▸ DATA FOR THIS EXERCISE
══════════

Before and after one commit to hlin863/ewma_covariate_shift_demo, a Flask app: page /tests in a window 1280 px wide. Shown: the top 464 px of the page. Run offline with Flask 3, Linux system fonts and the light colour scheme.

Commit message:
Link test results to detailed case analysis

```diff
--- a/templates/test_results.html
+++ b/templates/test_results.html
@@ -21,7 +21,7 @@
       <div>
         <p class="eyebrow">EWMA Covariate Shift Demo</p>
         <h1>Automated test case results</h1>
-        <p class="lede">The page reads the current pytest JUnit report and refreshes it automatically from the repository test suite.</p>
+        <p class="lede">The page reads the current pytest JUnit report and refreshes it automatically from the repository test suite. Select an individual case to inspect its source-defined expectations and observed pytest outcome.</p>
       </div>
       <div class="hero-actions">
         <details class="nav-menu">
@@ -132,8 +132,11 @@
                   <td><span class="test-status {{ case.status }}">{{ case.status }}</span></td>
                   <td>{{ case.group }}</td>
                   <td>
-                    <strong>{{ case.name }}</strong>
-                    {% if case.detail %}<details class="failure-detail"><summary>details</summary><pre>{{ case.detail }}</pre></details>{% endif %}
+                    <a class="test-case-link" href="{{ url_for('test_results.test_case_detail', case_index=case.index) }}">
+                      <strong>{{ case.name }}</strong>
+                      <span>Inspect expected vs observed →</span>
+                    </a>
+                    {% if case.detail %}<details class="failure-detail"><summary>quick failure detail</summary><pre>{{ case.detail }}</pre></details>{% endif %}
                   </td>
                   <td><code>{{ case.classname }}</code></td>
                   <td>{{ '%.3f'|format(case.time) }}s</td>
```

══════════

▸ WORK TO BE COMPLETED
Repeat the data above, word for word.

▸ ANSWER BELOW
Before and after one commit to hlin863/ewma_covariate_shift_demo, a Flask app: page /tests in a window 1280 px wide. Shown: the top 464 px of the page. Run offline with Flask 3, Linux system fonts and the light colour scheme.

Commit message:
Link test results to detailed case analysis

```diff
--- a/templates/test_results.html
+++ b/templates/test_results.html
@@ -21,7 +21,7 @@
       <div>
         <p class="eyebrow">EWMA Covariate Shift Demo</p>
         <h1>Automated test case results</h1>
-        <p class="lede">The page reads the current pytest JUnit report and refreshes it automatically from the repository test suite.</p>
+        <p class="lede">The page reads the current pytest JUnit report and refreshes it automatically from the repository test suite. Select an individual case to inspect its source-defined expectations and observed pytest outcome.</p>
       </div>
       <div class="hero-actions">
         <details class="nav-menu">
@@ -132,8 +132,11 @@
                   <td><span class="test-status {{ case.status }}">{{ case.status }}</span></td>
                   <td>{{ case.group }}</td>
                   <td>
-                    <strong>{{ case.name }}</strong>
-                    {% if case.detail %}<details class="failure-detail"><summary>details</summary><pre>{{ case.detail }}</pre></details>{% endif %}
+                    <a class="test-case-link" href="{{ url_for('test_results.test_case_detail', case_index=case.index) }}">
+                      <strong>{{ case.name }}</strong>
+                      <span>Inspect expected vs observed →</span>
+                    </a>
+                    {% if case.detail %}<details class="failure-detail"><summary>quick failure detail</summary><pre>{{ case.detail }}</pre></details>{% endif %}
                   </td>
                   <td><code>{{ case.classname }}</code></td>
                   <td>{{ '%.3f'|format(case.time) }}s</td>
```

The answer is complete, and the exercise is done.